Goin' Down Slow

Sonny Stitt

Goin Down Slow PRCD 24276 2
  • CAT # PRCD-24276-25

    1. Miss Ann, Lisa, Sue And Sadie 13:58
    2. Where Is Love? 3:50
    3. Living Without You 7:30
    4. Goin' Down Slow 3:50
    5. Moving Beauty 3:45
    6. Back Door 6:29
    7. Your Love Is So Doggone Good 8:17
    8. Orange Ashtray 3:41
    9. I Don't Know Yet 7:18
    10. The More I See You 5:31
    11. Speculation 3:53

One of the most exceptional and widely recorded saxophonists, Edward "Sonny" Stitt led many sessions for Prestige, from the late 1940s until the early 1970s. So Doggone Good, made in September 1972 (seven months after Goin' Down Slow, with which it's paired here), was, in fact, his final Prestige LP. Stitt (1924-1982), whose razor-sharp, voluble attack marked him as a quintessential bopper, was deeply engaged in the blues. Seven of the 11 tunes (and four of the five herein that he composed) are blues of various shades, including this set's centerpiece, the mesmerizing, extended "Miss Ann, Lisa, Sue and Sadie," featuring the leader's octet augmented by a string quartet arranged by trumpeter Thad Jones. Backed by two top-flight rhythm sections, keyed by Hank Jones or Hampton Hawes, Stitt is consistently masterful, whether playing a show tune ballad ("Where Is Love?"), a bebop burner ("Speculation"), a then-current pop tune (Randy Newman's "Living Without You"), or one of the aforementioned strong blues statements.

with Billy Butler, Buddy Caldwell, George Duvivier, Hampton Hawes, Reggie Johnson, Hank Jones, Thad Jones, Lenny McBrowne, Idris Muhammad, Wally Richardson, and others

Find out more about Sonny Stitt

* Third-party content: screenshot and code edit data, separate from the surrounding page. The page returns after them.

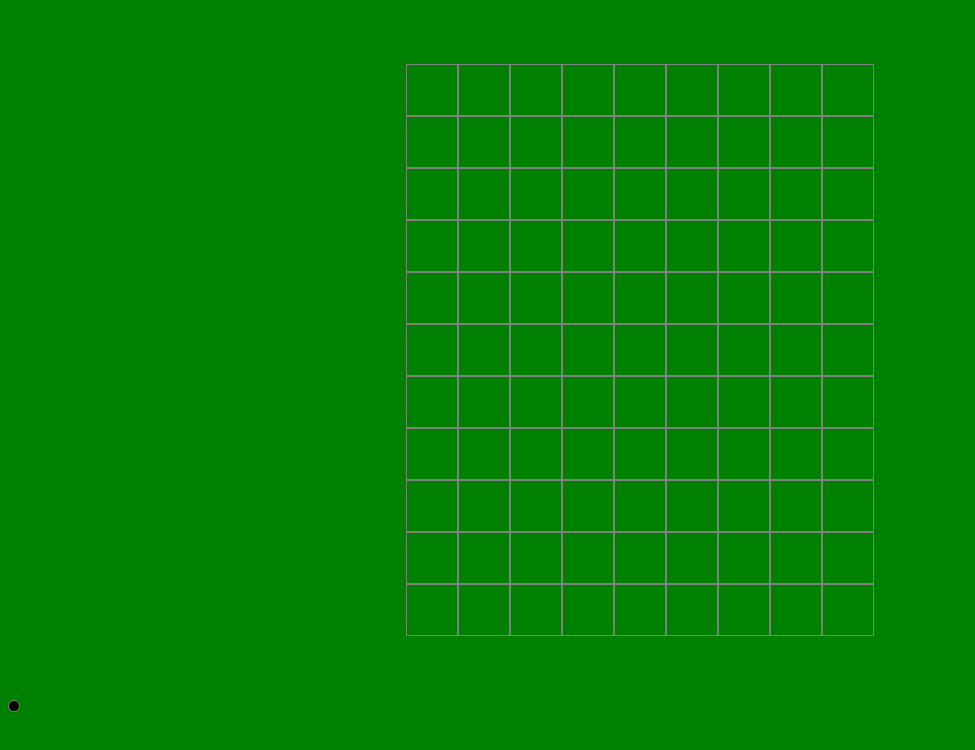
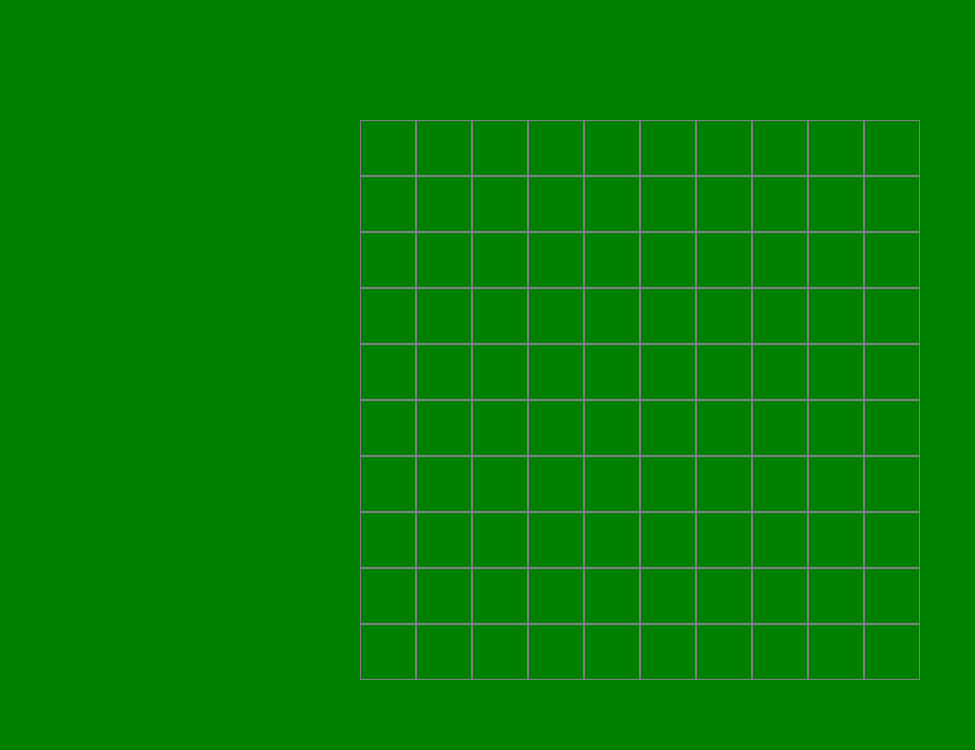
Before and after one commit to allysonfinck/allysonfinck.github.io, a plain HTML site: page index.html in a window 1280 px wide. Shown: the whole page, without its empty margins (0-975 px from the left). Drawn offline with nearby package versions, Linux system fonts and the light colour scheme.

Commit message:
appended hole randomly to course

```diff
--- a/css/style.css
+++ b/css/style.css
@@ -4,8 +4,8 @@
 
 .gridSquare {
   border: 1px solid grey;
-  height: 10%;
-  width: 10%;
+  height: 9%;
+  width: 9%;
   overflow: hidden;
   display: flex;
 }
@@ -19,8 +19,8 @@
 }
 
 #grid {
-  height: 500px;
-  width: 500px;
+  height: 600px;
+  width: 600px;
   display: flex;
   flex-wrap: wrap;
   align-content: center;
--- a/js/app.js
+++ b/js/app.js
@@ -5,28 +5,27 @@ const gridSquares = [];
 
 //make golf course and create array of square ids
 const createGrid = () =>{
-  for (let i = 1; i < 100; i++){
+  for (let i = 1; i <= 100; i++){
   const $div = $('<div>').addClass('gridSquare').attr('id', 'square' + i).appendTo('#grid');
   gridSquares.push(i);
   }
 }
 
-console.log(gridSquares);
-
 //find random grid square
-const randSquareId = () =>{
-  console.log('#square' + Math.floor(Math.random()*(gridSquares.length)));
+const randSquare = () =>{
+  const randSquareId = '#square' + Math.floor(Math.random()*(gridSquares.length));
+  const createHole = () =>{
+    const $hole = $('<div>').addClass('hole').appendTo(randSquareId);
+  }
+  createHole();
 }
 
 //create and locate hole
-const createHole = () =>{
-  const $hole = $('<div>').addClass('hole').appendTo('body');
-}
+
 
 $(()=>{
 
   createGrid();
-  randSquareId();
-  createHole();
+  randSquare();
 
 });
```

On September 15, 1969, Sonny Stitt and organist Don Patterson recorded for the last time together for Prestige Records. From 1961 to 1969, over… More


A 3-CD box set spotlighting one of the great founders of BeBop, the multi-talented Sonny Stitt. His blazing, beautiful playing of alto, tenor AND… More
Having helped to pioneer the hard-bop approach to the tenor saxophone during the Fifties, Sonny Stitt often found himself working with organ… More
Edward "Sonny" Stitt was one of the most formidable saxophonists of his generation--and one of the most frequently recorded. The… More
Multi-saxophonist Edward “Sonny” Stitt recorded with virtually every possible instrumental configuration during his long and… More
Kenny Drew, Tommy Potter, Art Blakey, Gene Ammons, Teddy Williams, Duke Jordan, Jo Jones, Gene Wright, Wesley Landers, Bill Massey, Matthew Gee… More
with Jack McDuff, Leonard Gaskin, Herbie Lovelle, Eddie Diehl, Arthur Taylor, Ray Barretto, Don Patterson, Billy James, Hank Jones, Idris… More
with Joe Newman, John Hunt, Billy Massey, Kenny Drew, Junior Mance, Charlie Bateman, John Houston, Art Blakey, Gene Ammons, and others More